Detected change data
◇ ◇ ◇ ◇

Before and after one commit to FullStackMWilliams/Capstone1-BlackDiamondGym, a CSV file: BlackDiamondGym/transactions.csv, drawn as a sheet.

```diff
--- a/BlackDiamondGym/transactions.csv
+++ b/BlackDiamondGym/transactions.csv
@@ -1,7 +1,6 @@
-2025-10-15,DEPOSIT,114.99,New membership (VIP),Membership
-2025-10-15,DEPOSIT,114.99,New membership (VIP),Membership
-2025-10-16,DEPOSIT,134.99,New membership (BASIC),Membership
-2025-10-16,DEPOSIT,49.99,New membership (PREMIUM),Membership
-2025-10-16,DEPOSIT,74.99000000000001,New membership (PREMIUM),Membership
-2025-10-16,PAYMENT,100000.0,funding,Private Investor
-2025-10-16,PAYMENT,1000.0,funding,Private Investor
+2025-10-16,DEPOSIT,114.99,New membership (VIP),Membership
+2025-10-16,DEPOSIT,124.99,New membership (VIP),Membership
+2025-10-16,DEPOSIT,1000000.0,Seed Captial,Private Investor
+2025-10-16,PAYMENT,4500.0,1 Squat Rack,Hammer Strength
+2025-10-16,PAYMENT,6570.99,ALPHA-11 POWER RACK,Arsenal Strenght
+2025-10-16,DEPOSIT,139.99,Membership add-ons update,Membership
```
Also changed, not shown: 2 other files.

◇ ◇ ◇ ◇

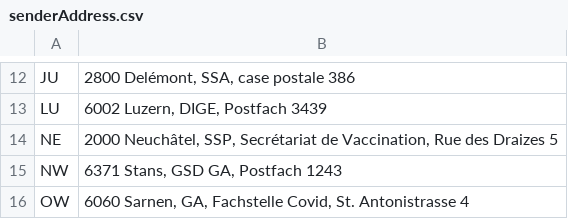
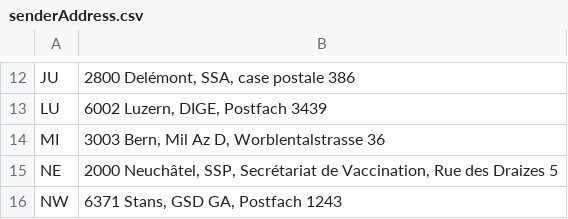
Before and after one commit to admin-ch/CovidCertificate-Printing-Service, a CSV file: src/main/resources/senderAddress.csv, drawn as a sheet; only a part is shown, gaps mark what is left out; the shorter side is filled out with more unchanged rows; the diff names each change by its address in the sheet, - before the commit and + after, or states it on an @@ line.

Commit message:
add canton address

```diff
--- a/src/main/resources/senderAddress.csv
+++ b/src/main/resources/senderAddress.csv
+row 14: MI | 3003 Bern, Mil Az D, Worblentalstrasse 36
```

◇ ◇ ◇ ◇

# Action item
Among the lines above, show every one that contains the string "PAYMENT".

# Output of the exercise
-2025-10-16,PAYMENT,100000.0,funding,Private Investor
-2025-10-16,PAYMENT,1000.0,funding,Private Investor
+2025-10-16,PAYMENT,4500.0,1 Squat Rack,Hammer Strength
+2025-10-16,PAYMENT,6570.99,ALPHA-11 POWER RACK,Arsenal Strenght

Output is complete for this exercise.